* Task goal
Copy every line of the listing that holds the string "history".

··········

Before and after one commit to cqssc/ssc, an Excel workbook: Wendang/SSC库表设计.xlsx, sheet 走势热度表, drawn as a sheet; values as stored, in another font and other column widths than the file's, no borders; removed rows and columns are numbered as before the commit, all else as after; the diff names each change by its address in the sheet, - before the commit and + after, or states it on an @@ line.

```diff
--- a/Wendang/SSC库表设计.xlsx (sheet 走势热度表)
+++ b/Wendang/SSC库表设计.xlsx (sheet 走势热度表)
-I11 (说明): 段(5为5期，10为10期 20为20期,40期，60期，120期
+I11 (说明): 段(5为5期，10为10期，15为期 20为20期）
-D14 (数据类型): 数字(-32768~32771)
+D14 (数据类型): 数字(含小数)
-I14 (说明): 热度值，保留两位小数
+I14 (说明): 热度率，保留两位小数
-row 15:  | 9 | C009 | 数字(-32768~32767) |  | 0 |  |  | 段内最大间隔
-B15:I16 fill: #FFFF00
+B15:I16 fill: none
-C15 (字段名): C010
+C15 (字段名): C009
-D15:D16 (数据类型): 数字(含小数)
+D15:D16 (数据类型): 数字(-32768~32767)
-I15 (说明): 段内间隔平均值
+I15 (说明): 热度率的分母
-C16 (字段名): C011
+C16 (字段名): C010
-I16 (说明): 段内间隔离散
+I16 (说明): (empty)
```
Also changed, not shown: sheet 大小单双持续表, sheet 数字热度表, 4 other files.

··········

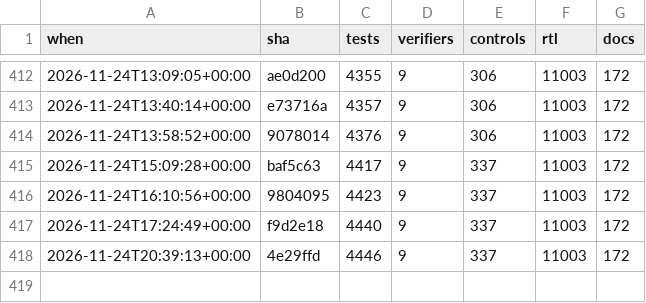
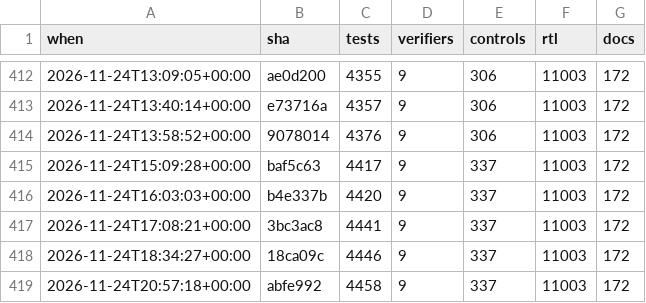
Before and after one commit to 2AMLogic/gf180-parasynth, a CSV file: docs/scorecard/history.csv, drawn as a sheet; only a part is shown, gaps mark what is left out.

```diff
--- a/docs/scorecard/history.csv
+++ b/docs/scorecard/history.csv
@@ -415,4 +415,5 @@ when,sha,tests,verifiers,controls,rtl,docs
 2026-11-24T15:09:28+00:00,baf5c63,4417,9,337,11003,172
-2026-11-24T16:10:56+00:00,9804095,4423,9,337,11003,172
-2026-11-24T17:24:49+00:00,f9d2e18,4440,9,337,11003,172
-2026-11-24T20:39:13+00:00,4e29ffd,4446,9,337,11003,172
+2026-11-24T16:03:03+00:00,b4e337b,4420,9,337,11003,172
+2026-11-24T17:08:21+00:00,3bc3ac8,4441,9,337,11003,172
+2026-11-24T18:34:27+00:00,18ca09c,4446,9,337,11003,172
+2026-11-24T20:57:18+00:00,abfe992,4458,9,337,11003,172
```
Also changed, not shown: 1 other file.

··········

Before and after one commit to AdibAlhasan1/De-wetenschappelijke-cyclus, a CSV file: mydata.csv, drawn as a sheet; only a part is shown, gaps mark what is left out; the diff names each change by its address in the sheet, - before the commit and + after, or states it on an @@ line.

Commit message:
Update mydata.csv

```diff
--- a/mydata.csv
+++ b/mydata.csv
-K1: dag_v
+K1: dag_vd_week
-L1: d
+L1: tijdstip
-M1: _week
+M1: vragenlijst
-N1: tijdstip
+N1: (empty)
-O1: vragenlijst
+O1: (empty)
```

··········

* Answer to the exercise
Before and after one commit to 2AMLogic/gf180-parasynth, a CSV file: docs/scorecard/history.csv, drawn as a sheet; only a part is shown, gaps mark what is left out.
--- a/docs/scorecard/history.csv
+++ b/docs/scorecard/history.csv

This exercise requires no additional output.